--- START ---

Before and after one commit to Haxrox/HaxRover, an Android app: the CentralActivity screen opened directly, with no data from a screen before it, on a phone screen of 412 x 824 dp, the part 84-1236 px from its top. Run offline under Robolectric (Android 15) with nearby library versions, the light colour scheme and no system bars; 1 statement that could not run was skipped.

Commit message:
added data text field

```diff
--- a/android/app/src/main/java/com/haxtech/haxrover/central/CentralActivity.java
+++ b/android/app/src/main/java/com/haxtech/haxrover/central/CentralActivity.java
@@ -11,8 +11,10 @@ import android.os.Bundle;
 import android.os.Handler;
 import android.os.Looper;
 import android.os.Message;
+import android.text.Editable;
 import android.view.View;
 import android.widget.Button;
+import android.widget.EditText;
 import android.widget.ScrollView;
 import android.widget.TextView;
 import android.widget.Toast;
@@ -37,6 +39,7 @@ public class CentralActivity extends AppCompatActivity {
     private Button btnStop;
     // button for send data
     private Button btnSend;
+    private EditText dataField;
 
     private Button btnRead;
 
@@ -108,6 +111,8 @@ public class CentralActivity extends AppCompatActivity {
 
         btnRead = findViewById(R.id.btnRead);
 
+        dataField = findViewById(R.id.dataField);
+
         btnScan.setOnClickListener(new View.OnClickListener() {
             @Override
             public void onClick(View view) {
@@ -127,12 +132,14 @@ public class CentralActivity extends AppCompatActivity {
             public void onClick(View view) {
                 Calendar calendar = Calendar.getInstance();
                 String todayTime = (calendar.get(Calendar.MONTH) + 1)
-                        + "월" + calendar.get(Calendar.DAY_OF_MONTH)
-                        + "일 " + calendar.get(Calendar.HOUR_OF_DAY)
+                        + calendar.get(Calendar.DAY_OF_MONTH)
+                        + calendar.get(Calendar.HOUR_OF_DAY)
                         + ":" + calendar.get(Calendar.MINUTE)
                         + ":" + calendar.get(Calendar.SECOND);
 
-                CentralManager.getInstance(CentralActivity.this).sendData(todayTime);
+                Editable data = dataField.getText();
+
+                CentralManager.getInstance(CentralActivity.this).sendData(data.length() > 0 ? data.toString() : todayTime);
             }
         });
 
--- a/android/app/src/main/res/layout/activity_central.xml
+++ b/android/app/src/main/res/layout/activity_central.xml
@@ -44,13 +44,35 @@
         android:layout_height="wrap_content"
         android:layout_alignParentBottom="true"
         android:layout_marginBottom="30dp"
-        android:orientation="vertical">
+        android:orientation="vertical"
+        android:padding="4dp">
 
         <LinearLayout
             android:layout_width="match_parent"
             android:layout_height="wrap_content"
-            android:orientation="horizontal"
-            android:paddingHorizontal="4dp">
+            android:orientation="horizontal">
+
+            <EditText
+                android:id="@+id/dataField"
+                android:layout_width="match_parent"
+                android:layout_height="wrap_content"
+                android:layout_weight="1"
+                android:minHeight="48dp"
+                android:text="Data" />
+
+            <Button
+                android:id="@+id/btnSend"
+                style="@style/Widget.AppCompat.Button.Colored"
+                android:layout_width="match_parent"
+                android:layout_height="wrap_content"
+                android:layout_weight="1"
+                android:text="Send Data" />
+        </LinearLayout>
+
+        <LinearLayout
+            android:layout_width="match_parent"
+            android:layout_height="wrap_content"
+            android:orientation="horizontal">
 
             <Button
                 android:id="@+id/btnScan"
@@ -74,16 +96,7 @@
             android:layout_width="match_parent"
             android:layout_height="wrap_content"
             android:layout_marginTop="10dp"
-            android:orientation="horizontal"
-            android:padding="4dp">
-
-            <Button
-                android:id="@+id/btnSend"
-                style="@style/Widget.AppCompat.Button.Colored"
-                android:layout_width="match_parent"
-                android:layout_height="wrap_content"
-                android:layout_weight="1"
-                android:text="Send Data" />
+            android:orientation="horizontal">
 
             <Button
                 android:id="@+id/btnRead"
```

--- END ---

Down to the final line, write out all of the material exactly.

Before and after one commit to Haxrox/HaxRover, an Android app: the CentralActivity screen opened directly, with no data from a screen before it, on a phone screen of 412 x 824 dp, the part 84-1236 px from its top. Run offline under Robolectric (Android 15) with nearby library versions, the light colour scheme and no system bars; 1 statement that could not run was skipped.

Commit message:
added data text field

```diff
--- a/android/app/src/main/java/com/haxtech/haxrover/central/CentralActivity.java
+++ b/android/app/src/main/java/com/haxtech/haxrover/central/CentralActivity.java
@@ -11,8 +11,10 @@ import android.os.Bundle;
 import android.os.Handler;
 import android.os.Looper;
 import android.os.Message;
+import android.text.Editable;
 import android.view.View;
 import android.widget.Button;
+import android.widget.EditText;
 import android.widget.ScrollView;
 import android.widget.TextView;
 import android.widget.Toast;
@@ -37,6 +39,7 @@ public class CentralActivity extends AppCompatActivity {
     private Button btnStop;
     // button for send data
     private Button btnSend;
+    private EditText dataField;
 
     private Button btnRead;
 
@@ -108,6 +111,8 @@ public class CentralActivity extends AppCompatActivity {
 
         btnRead = findViewById(R.id.btnRead);
 
+        dataField = findViewById(R.id.dataField);
+
         btnScan.setOnClickListener(new View.OnClickListener() {
             @Override
             public void onClick(View view) {
@@ -127,12 +132,14 @@ public class CentralActivity extends AppCompatActivity {
             public void onClick(View view) {
                 Calendar calendar = Calendar.getInstance();
                 String todayTime = (calendar.get(Calendar.MONTH) + 1)
-                        + "월" + calendar.get(Calendar.DAY_OF_MONTH)
-                        + "일 " + calendar.get(Calendar.HOUR_OF_DAY)
+                        + calendar.get(Calendar.DAY_OF_MONTH)
+                        + calendar.get(Calendar.HOUR_OF_DAY)
                         + ":" + calendar.get(Calendar.MINUTE)
                         + ":" + calendar.get(Calendar.SECOND);
 
-                CentralManager.getInstance(CentralActivity.this).sendData(todayTime);
+                Editable data = dataField.getText();
+
+                CentralManager.getInstance(CentralActivity.this).sendData(data.length() > 0 ? data.toString() : todayTime);
             }
         });
 
--- a/android/app/src/main/res/layout/activity_central.xml
+++ b/android/app/src/main/res/layout/activity_central.xml
@@ -44,13 +44,35 @@
         android:layout_height="wrap_content"
         android:layout_alignParentBottom="true"
         android:layout_marginBottom="30dp"
-        android:orientation="vertical">
+        android:orientation="vertical"
+        android:padding="4dp">
 
         <LinearLayout
             android:layout_width="match_parent"
             android:layout_height="wrap_content"
-            android:orientation="horizontal"
-            android:paddingHorizontal="4dp">
+            android:orientation="horizontal">
+
+            <EditText
+                android:id="@+id/dataField"
+                android:layout_width="match_parent"
+                android:layout_height="wrap_content"
+                android:layout_weight="1"
+                android:minHeight="48dp"
+                android:text="Data" />
+
+            <Button
+                android:id="@+id/btnSend"
+                style="@style/Widget.AppCompat.Button.Colored"
+                android:layout_width="match_parent"
+                android:layout_height="wrap_content"
+                android:layout_weight="1"
+                android:text="Send Data" />
+        </LinearLayout>
+
+        <LinearLayout
+            android:layout_width="match_parent"
+            android:layout_height="wrap_content"
+            android:orientation="horizontal">
 
             <Button
                 android:id="@+id/btnScan"
@@ -74,16 +96,7 @@
             android:layout_width="match_parent"
             android:layout_height="wrap_content"
             android:layout_marginTop="10dp"
-            android:orientation="horizontal"
-            android:padding="4dp">
-
-            <Button
-                android:id="@+id/btnSend"
-                style="@style/Widget.AppCompat.Button.Colored"
-                android:layout_width="match_parent"
-                android:layout_height="wrap_content"
-                android:layout_weight="1"
-                android:text="Send Data" />
+            android:orientation="horizontal">
 
             <Button
                 android:id="@+id/btnRead"
```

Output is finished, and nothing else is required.